* **Problem statement**: Return all lines in the data where the string "usecase" can be found.

* **Data**:

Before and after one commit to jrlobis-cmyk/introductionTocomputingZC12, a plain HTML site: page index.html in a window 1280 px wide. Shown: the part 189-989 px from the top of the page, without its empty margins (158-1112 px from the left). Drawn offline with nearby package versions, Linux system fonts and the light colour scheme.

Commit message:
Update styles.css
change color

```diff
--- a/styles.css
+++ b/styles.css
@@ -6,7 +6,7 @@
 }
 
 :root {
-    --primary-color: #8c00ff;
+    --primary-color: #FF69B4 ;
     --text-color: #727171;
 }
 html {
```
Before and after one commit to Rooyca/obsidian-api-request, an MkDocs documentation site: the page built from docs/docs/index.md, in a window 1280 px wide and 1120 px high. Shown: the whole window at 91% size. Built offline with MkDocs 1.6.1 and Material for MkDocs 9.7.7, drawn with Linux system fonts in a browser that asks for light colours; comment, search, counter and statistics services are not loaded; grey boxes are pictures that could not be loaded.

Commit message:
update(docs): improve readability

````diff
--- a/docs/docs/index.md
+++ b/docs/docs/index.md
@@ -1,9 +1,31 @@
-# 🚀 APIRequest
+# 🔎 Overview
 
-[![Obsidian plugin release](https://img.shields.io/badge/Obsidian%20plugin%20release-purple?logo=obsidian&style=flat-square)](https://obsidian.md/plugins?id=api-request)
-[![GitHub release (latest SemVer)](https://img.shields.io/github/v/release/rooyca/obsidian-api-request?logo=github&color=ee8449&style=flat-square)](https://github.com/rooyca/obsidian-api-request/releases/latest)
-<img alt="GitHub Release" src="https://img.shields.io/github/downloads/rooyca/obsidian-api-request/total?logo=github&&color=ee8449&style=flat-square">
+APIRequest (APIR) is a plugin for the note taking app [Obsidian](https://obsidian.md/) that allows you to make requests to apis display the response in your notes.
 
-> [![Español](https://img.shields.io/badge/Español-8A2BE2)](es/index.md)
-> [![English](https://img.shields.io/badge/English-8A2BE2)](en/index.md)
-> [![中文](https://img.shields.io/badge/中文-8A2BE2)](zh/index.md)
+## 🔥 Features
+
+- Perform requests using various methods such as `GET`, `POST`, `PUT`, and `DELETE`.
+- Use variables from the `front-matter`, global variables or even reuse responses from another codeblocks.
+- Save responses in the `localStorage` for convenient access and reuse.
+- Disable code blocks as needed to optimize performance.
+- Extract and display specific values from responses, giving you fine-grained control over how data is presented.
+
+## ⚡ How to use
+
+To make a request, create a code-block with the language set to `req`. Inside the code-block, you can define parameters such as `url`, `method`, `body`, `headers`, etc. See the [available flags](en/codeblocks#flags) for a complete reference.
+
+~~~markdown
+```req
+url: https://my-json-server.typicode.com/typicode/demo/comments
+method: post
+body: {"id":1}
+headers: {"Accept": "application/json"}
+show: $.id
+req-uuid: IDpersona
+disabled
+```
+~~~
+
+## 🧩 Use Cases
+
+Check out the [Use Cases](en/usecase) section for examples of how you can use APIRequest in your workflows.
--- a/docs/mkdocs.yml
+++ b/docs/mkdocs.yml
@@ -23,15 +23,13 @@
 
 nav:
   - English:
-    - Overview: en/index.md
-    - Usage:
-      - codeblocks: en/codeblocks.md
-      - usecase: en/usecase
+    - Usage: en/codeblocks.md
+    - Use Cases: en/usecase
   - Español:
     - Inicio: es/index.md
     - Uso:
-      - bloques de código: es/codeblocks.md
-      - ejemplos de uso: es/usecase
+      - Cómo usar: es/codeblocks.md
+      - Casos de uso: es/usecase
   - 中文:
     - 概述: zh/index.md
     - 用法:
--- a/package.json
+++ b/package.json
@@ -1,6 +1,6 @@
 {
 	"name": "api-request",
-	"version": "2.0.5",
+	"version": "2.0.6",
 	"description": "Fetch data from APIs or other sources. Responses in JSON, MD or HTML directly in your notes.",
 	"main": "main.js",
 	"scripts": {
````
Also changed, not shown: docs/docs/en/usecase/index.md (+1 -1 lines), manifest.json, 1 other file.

* **Problem solution**:
+Check out the [Use Cases](en/usecase) section for examples of how you can use APIRequest in your workflows.
-      - usecase: en/usecase
+    - Use Cases: en/usecase
-      - ejemplos de uso: es/usecase
+      - Casos de uso: es/usecase
Also changed, not shown: docs/docs/en/usecase/index.md (+1 -1 lines), manifest.json, 1 other file.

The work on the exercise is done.